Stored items
▶

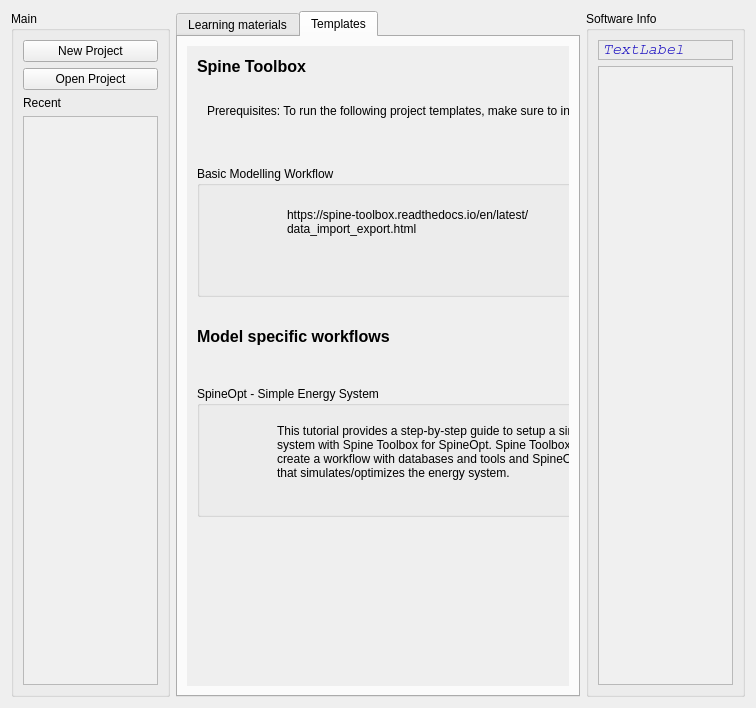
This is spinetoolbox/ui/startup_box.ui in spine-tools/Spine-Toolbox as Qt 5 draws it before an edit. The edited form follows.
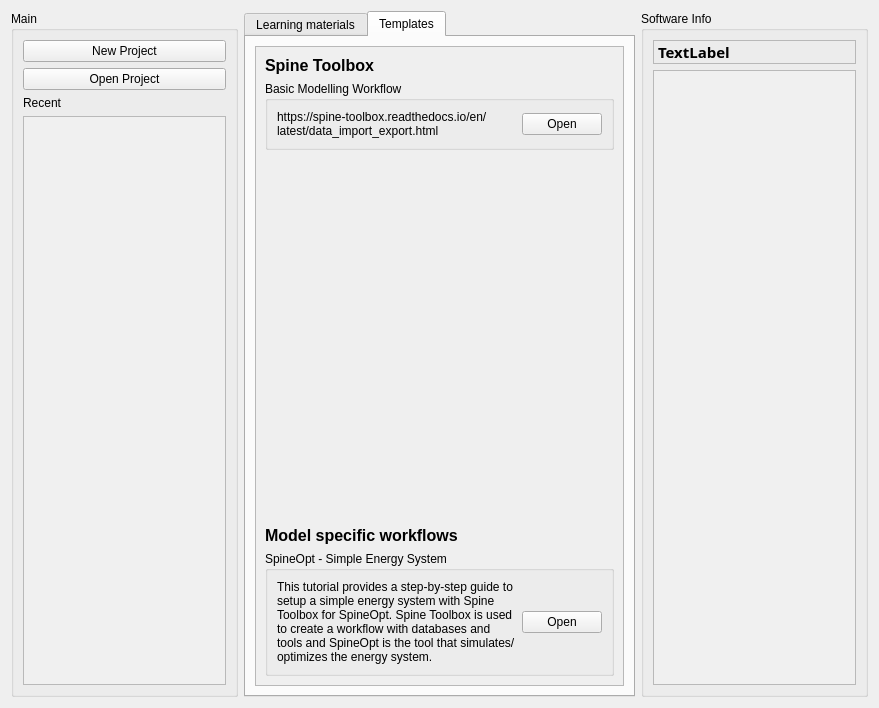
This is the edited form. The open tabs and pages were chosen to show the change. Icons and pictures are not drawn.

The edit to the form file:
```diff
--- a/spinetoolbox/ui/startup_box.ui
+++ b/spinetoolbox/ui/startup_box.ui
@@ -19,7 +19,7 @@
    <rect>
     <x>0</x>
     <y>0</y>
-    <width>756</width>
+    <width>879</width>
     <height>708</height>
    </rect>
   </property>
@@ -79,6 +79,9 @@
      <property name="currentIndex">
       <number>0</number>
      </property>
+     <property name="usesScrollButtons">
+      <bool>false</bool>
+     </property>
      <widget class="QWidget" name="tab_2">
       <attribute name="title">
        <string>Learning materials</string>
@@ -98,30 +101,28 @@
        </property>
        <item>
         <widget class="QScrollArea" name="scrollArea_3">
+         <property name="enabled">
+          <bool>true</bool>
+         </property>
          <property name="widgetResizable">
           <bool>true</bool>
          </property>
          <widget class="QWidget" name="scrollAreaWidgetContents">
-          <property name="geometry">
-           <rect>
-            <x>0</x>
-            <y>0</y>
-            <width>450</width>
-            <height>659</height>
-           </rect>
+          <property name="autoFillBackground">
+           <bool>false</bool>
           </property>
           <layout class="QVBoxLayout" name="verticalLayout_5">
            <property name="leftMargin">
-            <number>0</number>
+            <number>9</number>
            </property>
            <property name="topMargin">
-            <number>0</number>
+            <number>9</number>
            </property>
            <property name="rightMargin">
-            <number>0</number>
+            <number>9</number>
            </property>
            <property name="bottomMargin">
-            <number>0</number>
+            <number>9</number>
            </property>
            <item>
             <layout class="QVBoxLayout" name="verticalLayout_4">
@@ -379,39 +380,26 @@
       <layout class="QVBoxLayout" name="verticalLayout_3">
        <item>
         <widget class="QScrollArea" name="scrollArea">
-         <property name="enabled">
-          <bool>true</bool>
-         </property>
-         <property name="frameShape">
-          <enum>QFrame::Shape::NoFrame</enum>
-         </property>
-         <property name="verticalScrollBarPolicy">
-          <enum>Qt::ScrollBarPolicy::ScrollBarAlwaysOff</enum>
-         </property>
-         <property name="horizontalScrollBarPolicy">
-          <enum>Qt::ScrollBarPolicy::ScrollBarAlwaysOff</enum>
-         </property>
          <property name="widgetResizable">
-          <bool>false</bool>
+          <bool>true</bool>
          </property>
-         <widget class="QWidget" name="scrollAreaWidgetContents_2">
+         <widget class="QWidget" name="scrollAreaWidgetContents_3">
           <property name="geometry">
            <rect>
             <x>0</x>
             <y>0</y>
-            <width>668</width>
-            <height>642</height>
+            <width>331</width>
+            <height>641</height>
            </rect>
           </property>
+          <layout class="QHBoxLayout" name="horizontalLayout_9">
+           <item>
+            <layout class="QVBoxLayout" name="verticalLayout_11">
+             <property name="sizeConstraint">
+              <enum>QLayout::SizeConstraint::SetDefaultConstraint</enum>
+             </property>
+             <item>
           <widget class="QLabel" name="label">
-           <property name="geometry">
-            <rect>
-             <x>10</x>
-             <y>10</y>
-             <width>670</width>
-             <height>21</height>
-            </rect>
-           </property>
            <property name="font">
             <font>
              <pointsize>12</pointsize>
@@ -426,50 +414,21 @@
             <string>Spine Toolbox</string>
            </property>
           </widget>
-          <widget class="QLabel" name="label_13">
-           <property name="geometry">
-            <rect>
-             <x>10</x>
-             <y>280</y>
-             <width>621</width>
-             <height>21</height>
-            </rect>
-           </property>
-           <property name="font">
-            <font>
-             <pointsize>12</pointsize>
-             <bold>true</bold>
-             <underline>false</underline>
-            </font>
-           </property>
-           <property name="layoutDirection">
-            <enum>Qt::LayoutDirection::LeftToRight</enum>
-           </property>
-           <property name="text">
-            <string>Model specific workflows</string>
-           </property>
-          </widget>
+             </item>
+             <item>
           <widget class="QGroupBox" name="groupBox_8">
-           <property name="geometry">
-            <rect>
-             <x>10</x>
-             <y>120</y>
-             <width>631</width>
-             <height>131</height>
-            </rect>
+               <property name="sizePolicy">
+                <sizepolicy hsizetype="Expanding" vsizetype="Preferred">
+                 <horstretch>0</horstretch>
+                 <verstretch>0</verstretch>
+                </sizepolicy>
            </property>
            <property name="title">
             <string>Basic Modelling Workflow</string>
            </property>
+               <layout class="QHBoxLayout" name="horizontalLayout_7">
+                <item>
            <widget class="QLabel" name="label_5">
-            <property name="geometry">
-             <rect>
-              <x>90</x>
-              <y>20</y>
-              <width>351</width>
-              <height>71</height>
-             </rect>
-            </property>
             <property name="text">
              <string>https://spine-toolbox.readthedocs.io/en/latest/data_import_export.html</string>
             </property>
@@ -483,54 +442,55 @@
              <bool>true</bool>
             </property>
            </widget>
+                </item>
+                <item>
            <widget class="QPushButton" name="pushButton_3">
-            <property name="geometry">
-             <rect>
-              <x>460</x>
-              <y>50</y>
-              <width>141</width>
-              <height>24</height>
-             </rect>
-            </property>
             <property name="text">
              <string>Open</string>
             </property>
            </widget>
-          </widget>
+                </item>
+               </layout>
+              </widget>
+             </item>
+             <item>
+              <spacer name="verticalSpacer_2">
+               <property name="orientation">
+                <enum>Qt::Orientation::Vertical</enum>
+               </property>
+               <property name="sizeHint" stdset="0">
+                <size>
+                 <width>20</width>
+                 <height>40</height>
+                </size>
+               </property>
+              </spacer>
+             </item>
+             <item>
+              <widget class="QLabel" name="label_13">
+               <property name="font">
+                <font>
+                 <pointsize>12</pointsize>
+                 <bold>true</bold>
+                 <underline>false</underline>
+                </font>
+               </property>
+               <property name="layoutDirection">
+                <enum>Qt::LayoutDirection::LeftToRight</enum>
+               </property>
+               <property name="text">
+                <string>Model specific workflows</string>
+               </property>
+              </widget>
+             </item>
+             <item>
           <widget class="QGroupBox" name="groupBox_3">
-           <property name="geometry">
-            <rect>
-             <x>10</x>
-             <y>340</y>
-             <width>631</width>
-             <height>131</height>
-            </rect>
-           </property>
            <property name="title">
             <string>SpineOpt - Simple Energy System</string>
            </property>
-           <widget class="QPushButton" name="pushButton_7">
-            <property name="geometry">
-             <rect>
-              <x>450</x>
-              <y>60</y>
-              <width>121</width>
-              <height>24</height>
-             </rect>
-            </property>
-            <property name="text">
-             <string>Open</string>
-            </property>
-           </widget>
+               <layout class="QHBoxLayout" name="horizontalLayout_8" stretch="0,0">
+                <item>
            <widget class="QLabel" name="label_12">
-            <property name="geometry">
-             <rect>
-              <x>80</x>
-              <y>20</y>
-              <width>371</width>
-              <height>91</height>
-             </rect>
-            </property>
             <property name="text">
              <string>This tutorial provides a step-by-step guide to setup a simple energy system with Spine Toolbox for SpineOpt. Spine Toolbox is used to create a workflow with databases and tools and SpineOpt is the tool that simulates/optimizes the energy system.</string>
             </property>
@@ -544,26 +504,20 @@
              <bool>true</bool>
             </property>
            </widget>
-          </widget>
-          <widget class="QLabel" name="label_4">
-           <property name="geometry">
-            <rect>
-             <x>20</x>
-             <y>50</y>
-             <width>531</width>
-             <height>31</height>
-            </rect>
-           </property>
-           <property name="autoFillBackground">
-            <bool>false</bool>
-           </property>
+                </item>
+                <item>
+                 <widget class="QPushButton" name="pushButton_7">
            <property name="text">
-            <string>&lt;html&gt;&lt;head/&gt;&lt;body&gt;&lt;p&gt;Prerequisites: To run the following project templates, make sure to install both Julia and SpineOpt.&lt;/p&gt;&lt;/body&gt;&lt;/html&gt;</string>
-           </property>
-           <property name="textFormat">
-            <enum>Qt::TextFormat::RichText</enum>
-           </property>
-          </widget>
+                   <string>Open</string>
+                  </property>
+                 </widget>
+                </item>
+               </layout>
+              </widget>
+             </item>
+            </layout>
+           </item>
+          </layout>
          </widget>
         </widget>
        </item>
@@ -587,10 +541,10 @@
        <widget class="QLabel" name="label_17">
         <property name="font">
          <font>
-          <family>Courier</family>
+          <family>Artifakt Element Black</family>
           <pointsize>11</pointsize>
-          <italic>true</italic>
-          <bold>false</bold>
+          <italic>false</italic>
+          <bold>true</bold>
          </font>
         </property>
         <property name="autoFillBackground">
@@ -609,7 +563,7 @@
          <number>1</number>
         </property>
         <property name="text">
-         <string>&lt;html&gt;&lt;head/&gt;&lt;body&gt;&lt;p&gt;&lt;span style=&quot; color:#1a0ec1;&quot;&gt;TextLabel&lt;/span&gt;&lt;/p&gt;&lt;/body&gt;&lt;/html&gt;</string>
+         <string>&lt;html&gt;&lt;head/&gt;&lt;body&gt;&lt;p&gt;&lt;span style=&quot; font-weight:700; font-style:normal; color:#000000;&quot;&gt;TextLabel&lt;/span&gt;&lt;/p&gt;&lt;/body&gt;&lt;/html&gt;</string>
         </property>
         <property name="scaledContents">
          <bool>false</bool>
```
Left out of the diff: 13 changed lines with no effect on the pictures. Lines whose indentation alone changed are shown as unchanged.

◀

EXERCISE GOAL
Wherever the string "QLabel" appears in the data above, copy the line it sits in.

WRITTEN RESPONSE
           <widget class="QLabel" name="label">
-          <widget class="QLabel" name="label_13">
            <widget class="QLabel" name="label_5">
+              <widget class="QLabel" name="label_13">
            <widget class="QLabel" name="label_12">
-          <widget class="QLabel" name="label_4">
        <widget class="QLabel" name="label_17">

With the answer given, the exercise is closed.